→ **Requirement**
Take every line from the material that has the word "linecap" in it.

→ **Study material**

Start of Block

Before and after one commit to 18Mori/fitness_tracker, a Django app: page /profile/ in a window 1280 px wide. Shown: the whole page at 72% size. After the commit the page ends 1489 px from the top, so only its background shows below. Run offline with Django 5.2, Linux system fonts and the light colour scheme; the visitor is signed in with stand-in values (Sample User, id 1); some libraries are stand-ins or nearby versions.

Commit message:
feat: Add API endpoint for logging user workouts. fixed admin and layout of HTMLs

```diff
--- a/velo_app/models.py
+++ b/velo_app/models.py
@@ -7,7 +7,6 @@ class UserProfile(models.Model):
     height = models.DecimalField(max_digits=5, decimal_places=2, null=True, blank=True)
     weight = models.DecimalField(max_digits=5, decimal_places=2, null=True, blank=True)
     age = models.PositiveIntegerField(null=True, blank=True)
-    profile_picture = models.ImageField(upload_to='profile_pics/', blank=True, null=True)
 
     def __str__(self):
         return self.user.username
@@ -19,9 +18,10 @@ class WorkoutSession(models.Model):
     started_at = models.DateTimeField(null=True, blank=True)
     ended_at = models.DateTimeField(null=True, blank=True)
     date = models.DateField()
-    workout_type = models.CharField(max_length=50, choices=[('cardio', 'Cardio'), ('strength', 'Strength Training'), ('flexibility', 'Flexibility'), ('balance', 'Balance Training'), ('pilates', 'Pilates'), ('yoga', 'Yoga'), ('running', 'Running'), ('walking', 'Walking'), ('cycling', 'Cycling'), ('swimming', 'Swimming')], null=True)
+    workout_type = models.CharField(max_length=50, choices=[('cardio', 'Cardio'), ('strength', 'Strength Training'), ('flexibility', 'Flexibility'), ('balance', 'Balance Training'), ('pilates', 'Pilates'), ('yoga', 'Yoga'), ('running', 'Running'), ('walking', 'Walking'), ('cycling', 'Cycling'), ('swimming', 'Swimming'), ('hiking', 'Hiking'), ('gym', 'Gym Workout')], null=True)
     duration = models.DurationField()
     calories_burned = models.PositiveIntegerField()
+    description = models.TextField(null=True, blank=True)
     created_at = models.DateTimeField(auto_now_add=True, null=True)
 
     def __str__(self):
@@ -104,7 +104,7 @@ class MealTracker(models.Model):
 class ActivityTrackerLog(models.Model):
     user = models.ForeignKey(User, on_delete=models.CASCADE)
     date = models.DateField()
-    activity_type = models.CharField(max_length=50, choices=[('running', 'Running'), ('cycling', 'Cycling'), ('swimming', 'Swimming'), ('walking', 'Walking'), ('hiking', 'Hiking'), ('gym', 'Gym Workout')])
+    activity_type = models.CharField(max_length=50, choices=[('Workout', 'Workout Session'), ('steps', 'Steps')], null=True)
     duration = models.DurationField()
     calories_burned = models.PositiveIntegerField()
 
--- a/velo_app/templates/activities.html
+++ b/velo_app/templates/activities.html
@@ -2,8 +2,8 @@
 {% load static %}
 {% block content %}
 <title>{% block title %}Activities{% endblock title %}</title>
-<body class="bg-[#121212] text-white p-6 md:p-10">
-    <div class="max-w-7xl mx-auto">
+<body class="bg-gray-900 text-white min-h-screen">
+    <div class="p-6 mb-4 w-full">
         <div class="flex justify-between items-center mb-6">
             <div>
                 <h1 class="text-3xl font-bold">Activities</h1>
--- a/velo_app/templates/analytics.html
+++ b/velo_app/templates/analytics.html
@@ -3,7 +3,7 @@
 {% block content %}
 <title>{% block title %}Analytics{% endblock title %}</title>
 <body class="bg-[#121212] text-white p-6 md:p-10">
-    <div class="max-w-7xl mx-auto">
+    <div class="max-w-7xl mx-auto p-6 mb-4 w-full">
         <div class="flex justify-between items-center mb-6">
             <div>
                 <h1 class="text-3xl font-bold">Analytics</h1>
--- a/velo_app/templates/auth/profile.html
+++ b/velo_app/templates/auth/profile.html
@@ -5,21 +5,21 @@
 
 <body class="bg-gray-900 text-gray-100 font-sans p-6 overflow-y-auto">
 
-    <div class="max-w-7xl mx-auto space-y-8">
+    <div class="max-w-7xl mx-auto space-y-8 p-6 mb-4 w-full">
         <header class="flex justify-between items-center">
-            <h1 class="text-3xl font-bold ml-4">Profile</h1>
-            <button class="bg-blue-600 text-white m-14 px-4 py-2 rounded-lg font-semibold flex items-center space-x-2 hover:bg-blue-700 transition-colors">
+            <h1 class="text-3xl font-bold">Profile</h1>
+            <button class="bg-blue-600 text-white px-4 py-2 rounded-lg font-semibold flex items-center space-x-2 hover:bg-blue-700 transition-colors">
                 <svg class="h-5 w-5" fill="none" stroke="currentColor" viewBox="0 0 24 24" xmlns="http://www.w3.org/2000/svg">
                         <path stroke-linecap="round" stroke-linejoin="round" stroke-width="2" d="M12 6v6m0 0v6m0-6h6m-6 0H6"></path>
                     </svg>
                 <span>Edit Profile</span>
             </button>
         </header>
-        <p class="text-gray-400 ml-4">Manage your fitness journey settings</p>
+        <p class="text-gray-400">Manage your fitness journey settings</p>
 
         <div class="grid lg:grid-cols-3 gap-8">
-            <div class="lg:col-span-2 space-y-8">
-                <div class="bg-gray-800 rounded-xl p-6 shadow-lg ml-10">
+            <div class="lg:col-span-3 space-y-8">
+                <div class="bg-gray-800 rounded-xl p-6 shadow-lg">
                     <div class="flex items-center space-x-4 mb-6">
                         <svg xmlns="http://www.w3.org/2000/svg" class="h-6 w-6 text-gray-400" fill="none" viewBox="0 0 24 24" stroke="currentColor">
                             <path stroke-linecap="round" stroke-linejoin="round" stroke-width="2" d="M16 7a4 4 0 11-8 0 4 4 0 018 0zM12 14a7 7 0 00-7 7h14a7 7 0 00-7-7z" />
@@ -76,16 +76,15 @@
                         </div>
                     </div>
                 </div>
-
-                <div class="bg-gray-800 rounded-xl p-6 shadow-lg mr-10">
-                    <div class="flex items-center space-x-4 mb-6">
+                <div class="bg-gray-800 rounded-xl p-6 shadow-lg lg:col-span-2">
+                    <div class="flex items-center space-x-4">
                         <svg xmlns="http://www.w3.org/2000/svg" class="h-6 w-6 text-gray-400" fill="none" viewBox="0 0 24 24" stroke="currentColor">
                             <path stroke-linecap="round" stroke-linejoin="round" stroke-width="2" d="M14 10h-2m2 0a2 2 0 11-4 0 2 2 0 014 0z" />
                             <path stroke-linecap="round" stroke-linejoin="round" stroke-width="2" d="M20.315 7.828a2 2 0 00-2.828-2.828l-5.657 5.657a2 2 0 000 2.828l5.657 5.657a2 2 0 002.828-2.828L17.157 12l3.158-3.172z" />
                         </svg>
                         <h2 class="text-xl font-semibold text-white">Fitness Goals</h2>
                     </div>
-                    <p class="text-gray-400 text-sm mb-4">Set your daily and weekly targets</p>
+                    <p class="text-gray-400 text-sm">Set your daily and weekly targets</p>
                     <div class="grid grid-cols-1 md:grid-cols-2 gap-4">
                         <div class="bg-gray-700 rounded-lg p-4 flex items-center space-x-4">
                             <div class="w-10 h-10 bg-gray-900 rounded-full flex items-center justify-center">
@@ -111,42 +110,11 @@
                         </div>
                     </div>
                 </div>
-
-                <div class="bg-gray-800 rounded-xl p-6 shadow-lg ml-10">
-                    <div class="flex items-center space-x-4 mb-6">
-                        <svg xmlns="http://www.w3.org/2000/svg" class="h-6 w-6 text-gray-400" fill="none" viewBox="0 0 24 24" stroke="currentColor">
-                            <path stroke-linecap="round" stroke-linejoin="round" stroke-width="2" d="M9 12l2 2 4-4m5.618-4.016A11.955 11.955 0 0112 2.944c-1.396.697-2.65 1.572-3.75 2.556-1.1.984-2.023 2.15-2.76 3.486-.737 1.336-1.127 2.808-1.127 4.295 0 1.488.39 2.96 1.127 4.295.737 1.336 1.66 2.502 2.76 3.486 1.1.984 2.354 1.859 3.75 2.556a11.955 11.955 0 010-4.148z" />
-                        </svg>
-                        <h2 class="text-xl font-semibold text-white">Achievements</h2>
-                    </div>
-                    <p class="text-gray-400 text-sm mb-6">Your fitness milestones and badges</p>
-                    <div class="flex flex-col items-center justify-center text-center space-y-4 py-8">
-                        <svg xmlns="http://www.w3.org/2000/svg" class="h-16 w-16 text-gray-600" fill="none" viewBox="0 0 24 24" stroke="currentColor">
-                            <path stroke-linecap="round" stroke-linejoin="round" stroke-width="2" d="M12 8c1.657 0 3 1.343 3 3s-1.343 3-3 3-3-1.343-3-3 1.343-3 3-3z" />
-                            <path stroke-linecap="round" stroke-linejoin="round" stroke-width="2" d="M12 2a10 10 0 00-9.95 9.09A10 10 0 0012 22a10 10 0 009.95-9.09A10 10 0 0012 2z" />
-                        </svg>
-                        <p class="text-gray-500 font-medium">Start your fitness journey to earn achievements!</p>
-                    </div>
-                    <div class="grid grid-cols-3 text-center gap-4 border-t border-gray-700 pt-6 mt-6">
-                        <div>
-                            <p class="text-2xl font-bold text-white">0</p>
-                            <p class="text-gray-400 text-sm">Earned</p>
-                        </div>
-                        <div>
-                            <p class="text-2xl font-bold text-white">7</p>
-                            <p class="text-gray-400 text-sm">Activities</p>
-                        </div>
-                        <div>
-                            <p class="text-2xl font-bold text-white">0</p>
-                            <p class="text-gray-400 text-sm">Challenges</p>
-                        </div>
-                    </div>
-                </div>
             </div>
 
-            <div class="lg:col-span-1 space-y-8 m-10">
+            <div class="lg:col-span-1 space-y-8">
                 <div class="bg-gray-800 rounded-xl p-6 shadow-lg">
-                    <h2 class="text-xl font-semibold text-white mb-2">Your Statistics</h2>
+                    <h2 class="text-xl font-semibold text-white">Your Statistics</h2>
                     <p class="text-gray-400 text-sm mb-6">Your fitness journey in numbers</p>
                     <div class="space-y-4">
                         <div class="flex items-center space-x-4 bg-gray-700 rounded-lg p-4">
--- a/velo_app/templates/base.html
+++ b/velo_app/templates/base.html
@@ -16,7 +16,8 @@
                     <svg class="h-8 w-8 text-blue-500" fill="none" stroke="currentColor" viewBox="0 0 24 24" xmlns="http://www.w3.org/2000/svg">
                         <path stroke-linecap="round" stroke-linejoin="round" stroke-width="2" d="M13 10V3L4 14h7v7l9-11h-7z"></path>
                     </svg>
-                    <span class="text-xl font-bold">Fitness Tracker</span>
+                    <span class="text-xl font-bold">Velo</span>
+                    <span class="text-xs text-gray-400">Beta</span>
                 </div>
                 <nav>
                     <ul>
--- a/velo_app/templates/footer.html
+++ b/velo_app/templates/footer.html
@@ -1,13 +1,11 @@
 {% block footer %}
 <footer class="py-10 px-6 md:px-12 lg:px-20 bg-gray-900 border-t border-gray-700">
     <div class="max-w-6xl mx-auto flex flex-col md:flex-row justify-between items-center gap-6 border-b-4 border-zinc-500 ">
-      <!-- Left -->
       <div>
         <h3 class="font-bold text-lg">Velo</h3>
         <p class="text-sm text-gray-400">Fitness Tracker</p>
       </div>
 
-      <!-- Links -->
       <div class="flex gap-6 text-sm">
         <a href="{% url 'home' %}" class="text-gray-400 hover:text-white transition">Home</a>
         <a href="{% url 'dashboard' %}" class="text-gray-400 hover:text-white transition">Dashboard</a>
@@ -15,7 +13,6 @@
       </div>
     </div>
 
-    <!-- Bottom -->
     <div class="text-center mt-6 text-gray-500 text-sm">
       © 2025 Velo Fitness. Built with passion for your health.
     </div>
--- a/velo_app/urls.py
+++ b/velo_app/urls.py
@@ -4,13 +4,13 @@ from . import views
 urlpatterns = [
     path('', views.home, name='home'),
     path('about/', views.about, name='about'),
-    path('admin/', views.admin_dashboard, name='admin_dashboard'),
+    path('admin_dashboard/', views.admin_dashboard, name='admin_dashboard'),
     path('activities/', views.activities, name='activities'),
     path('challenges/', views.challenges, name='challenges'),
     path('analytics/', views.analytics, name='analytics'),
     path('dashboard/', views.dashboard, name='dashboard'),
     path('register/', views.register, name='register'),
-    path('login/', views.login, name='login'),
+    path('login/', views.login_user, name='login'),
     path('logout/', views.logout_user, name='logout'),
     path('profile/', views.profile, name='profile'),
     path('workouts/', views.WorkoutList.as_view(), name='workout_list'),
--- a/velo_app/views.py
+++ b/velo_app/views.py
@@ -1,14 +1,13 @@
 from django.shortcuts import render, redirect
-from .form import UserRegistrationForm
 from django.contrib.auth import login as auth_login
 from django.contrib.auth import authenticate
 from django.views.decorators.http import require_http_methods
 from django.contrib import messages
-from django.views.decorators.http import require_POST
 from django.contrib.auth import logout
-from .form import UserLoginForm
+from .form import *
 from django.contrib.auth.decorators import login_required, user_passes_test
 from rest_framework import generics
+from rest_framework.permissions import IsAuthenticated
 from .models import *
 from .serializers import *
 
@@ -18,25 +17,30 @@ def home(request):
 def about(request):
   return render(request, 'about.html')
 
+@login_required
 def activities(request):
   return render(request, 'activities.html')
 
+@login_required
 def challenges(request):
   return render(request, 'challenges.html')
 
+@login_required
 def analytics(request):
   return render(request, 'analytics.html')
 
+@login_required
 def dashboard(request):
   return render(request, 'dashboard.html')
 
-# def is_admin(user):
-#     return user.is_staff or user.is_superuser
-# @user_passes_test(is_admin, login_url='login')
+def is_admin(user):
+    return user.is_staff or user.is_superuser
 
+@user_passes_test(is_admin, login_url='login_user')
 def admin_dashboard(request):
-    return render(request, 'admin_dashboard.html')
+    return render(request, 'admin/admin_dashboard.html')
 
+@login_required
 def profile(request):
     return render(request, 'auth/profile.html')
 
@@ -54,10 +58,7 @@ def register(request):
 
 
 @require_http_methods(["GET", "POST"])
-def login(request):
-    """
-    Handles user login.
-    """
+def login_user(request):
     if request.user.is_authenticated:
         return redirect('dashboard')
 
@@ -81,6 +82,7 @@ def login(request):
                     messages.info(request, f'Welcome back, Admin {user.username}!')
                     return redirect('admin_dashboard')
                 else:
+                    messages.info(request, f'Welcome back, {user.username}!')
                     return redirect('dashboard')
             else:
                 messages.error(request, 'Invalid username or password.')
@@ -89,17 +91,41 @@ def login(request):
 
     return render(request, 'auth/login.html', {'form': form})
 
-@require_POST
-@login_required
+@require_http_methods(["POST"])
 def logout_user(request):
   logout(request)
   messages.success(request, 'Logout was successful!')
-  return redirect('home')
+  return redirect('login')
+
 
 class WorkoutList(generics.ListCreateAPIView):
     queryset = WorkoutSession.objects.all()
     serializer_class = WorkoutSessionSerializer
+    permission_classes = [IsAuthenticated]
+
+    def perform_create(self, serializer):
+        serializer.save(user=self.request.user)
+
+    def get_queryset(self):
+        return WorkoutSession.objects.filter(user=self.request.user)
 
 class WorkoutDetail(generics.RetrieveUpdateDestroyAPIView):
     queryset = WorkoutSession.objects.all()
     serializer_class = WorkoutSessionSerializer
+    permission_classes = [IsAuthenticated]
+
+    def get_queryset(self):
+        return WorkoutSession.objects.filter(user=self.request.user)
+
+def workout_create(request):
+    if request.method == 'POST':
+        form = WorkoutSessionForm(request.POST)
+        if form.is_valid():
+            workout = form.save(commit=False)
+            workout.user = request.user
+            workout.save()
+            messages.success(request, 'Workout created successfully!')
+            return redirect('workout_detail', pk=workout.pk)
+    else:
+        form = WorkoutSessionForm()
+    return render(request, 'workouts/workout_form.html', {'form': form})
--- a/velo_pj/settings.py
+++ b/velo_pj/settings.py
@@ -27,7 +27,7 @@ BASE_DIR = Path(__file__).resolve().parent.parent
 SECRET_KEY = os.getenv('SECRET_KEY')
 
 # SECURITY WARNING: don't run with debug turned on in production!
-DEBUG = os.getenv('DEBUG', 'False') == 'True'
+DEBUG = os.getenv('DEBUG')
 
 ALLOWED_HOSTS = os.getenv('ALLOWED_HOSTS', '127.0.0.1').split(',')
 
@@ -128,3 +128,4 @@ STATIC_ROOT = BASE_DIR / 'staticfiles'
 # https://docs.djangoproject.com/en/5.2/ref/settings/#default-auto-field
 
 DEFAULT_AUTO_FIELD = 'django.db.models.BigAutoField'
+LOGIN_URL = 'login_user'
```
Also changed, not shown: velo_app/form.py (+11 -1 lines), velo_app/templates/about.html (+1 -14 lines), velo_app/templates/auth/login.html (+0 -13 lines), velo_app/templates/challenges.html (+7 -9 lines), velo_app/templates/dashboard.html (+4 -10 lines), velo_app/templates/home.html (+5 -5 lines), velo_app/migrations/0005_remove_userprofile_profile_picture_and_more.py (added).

End of Block

→ **Result of this task**
                         <path stroke-linecap="round" stroke-linejoin="round" stroke-width="2" d="M12 6v6m0 0v6m0-6h6m-6 0H6"></path>
                             <path stroke-linecap="round" stroke-linejoin="round" stroke-width="2" d="M16 7a4 4 0 11-8 0 4 4 0 018 0zM12 14a7 7 0 00-7 7h14a7 7 0 00-7-7z" />
                             <path stroke-linecap="round" stroke-linejoin="round" stroke-width="2" d="M14 10h-2m2 0a2 2 0 11-4 0 2 2 0 014 0z" />
                             <path stroke-linecap="round" stroke-linejoin="round" stroke-width="2" d="M20.315 7.828a2 2 0 00-2.828-2.828l-5.657 5.657a2 2 0 000 2.828l5.657 5.657a2 2 0 002.828-2.828L17.157 12l3.158-3.172z" />
-                            <path stroke-linecap="round" stroke-linejoin="round" stroke-width="2" d="M9 12l2 2 4-4m5.618-4.016A11.955 11.955 0 0112 2.944c-1.396.697-2.65 1.572-3.75 2.556-1.1.984-2.023 2.15-2.76 3.486-.737 1.336-1.127 2.808-1.127 4.295 0 1.488.39 2.96 1.127 4.295.737 1.336 1.66 2.502 2.76 3.486 1.1.984 2.354 1.859 3.75 2.556a11.955 11.955 0 010-4.148z" />
-                            <path stroke-linecap="round" stroke-linejoin="round" stroke-width="2" d="M12 8c1.657 0 3 1.343 3 3s-1.343 3-3 3-3-1.343-3-3 1.343-3 3-3z" />
-                            <path stroke-linecap="round" stroke-linejoin="round" stroke-width="2" d="M12 2a10 10 0 00-9.95 9.09A10 10 0 0012 22a10 10 0 009.95-9.09A10 10 0 0012 2z" />
                         <path stroke-linecap="round" stroke-linejoin="round" stroke-width="2" d="M13 10V3L4 14h7v7l9-11h-7z"></path>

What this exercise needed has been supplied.